He talks about peacemaking; fighting "sexual exploitation"; and in paragraph 89, he uses the term "liberation."
Here again, we see why those active in politics cannot be let "off the hook"—they choose to take up the task of political action; these tasks particularly pertain to them.
It’s worth noting here that the term "liberation" first showed up at the beginning of this exhortation, paragraph 10, when Benedict talked about the hope of Israel for liberation; then, again, in paragraph 37, talking about the Resurrection, the day of our true liberation; then, again, in paragraph 72, talking about the Lord’s Day, a day of rest—again, liberation; and finally, here, in the context of liberating all people, as we journey toward complete redemption.

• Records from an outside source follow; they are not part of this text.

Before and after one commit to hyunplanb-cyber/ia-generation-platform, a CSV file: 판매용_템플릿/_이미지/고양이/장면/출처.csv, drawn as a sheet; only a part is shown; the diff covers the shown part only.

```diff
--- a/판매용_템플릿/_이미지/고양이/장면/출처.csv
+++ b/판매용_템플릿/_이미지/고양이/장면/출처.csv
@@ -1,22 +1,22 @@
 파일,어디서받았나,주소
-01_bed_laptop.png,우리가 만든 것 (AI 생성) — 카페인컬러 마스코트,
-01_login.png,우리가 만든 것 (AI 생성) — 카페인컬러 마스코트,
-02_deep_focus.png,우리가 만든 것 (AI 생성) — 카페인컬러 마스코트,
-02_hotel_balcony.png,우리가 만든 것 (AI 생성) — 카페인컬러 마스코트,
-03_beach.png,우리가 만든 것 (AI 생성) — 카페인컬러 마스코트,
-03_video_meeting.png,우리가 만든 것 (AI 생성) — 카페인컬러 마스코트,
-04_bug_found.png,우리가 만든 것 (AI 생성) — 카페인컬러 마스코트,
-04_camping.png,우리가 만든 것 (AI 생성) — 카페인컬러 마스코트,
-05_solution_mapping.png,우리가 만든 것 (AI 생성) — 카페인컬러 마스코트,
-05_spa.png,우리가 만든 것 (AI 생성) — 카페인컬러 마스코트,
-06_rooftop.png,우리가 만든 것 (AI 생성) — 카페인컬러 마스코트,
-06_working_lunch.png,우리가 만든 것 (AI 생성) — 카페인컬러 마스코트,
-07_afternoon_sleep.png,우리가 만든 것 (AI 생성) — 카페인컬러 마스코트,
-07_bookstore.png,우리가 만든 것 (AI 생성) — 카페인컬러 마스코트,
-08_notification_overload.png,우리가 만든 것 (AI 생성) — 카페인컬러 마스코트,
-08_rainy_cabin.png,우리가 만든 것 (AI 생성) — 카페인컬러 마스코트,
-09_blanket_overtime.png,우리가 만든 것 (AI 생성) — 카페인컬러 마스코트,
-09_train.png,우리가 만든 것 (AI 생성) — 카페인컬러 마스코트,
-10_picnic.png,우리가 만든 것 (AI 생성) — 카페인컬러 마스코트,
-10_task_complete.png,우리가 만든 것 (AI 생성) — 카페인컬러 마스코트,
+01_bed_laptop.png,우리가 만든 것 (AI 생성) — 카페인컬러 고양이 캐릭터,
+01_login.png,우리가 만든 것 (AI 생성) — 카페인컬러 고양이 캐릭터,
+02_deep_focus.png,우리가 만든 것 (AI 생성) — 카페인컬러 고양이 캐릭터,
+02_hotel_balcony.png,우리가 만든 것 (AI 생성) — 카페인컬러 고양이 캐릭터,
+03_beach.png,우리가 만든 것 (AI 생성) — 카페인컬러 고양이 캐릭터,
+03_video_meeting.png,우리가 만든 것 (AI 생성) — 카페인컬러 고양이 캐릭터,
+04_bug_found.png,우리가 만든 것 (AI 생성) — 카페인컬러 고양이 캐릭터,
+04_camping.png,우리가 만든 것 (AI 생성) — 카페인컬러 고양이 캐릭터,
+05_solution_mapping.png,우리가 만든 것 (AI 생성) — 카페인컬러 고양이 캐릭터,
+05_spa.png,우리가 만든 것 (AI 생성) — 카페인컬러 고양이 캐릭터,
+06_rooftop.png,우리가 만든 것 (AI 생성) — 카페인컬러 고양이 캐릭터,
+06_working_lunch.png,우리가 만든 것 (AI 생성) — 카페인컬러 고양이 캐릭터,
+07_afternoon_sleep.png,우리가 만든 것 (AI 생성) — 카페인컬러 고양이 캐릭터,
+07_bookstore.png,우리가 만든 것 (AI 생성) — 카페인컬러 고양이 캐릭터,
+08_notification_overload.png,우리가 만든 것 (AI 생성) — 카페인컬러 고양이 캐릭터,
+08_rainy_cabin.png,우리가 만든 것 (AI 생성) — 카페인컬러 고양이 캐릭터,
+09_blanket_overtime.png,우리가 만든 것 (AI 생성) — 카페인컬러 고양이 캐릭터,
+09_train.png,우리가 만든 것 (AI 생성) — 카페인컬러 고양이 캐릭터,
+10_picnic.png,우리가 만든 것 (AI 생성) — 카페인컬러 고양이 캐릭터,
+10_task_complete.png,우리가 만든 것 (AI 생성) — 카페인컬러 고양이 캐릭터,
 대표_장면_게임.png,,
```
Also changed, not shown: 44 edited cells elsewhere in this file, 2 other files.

The Eucharist and the Cosmos
The last part touches on how the redemption of Christ touches Creation itself—and a bit on how Creation already teaches us about Christ and helps us know him. The pope reminds us "eucharistic consistency" treats Creation with respect; and it’s also worth noting that this is nothing like the emphasis on liberating humanity—even here: "The world is not something indifferent, raw material to be utilized simply as we see fit. Rather, it is part of God's good plan, in which all of us are called to be sons and daughters in the one Son of God, Jesus Christ (cf. Eph 1:4-12)" (92). I.e., properly understood, respect for Creation is part-and-parcel of our social concern for the entirety of humanity.
One of the things Pope Benedict touched upon in Spirit of the Liturgy might bear some inclusion here—how elements of our world already serve to highlight, and point us to, Christ; and how we "baptize" elements of the world around us, to that end.
For example, the "sanctification of time."
Benedict talks about time as a particular feature of this Creation; and how it provides rhythm to life. And how these have left their mark on our imagination:
Ø The rhythm of day to night, caused by earth’s rotation
Ø The rhythm of the year, from season to season, caused by the revolution of the earth around the sun;
Ø The rhythm of the moon’s monthly cycles.
We can easily see how these figure in our religious imagination and practice:
Ø Resurrection (1st day of the week)
Ø Sunday is "8th Day, 1st day of new creation."
Ø Sun-day is also day of Christ—Christ-Sun
Ø Facing East in liturgical prayer—toward the rising sun: "ad orientem."
Ø Seasons of the year
Ø Rhythm of the years, marked as anno domini—every year is a "year of the Lord"—i.e., from his incarnation and until his return in glory.